If you are not yet enrolled at OSU and need an ONID account, contact the OSU office through which you will take the course; i.e. OSU Extended Campus (http://ecampus.oregonstate.edu).
If you ever have trouble using ONID or Blackboard, contact the computer consulting desk at consulting@oregonstate.edu or 541.737.3474 or http://consulting.orst.edu.

#2. If you do not use ONID as your email account, make sure to forward your email from ONID.
All Blackboard course email goes through ONID. If you are using another email address, then you will not receive class email (that is not good). However, if you tell ONID to forward all of your class email to your preferred address, then all is well.
>Make sure that you have an ONID account (see #1 above)
>Go to http://onid.orst.edu
>Login in to ONID
>Select Change Email Forward (on the left menu)
>Enter the email address to forward email to (i.e. the email address that you want to use and receive mail at) by typing in the address, for example:
you@onid.orst.edu --> youraddress@yourmail.com.
>Select Change Email Forwarding
>Done.

#3. Study the Course Schedule. It is the first page that you get when entering the Blackboard course. Note that many of the assignments on the schedule are linked to the appropriate resources.

#4. Begin InterQuest by study the Philosophical Frameworks. This section is available in the student area of the website after the learner profile form and in the Blackboard Course Information area.

#5. Get the textbook(s) listed in the syllabus and the Blackboard course.

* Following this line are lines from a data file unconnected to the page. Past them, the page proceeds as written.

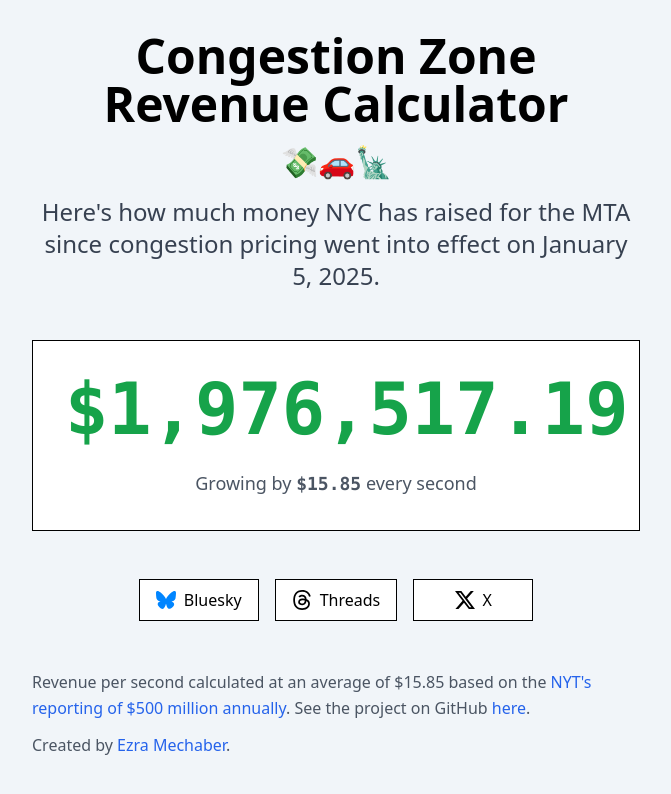
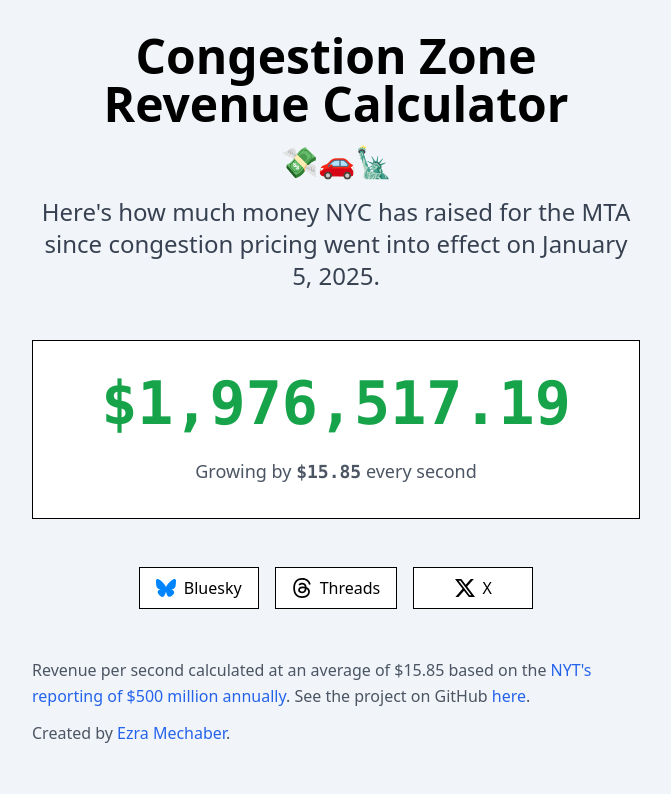
Before and after one commit to ezramechaber/congestion-revenue-calculator, a Next.js app: page / in a window 1280 px wide. Shown: the top 794 px of the page, without its empty margins (304-975 px from the left). Built offline with nearby package versions, Linux system fonts and the light colour scheme.

Commit message:
Fix padding, remove node_modules

```diff
--- a/app/page.tsx
+++ b/app/page.tsx
@@ -70,8 +70,8 @@
           </div>
         </header>
 
-        <div className="bg-white border border-black p-8 space-y-6">
-          <div className="font-mono text-5xl md:text-7xl font-bold text-center text-green-600 tabular-nums">
+        <div className="bg-white border border-black py-8 px-12 space-y-6">
+          <div className="font-mono text-4xl sm:text-5xl md:text-5xl lg:text-6xl xl:text-6xl font-bold text-center text-green-600 tabular-nums">
             {formatRevenue(currentRevenue)}
           </div>
           <div className="text-base md:text-lg text-center text-gray-600">
```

The OSU Bookstore has the requires text(s).  

Web:    http://www.bookstore.mu.orst.edu/
E-mail: TextOrder@Bookstore.mu.orst.edu
Voice: 1-541-737-1506 or 1-800-595-0357
Fax: 1-541-737-3171

#6. Contact InterQuest instructor Jon Dorbolo for additional help:
Jon.Dorbolo@oregonstate.edu
541-737-3811

  2003 © Jon Dorbolo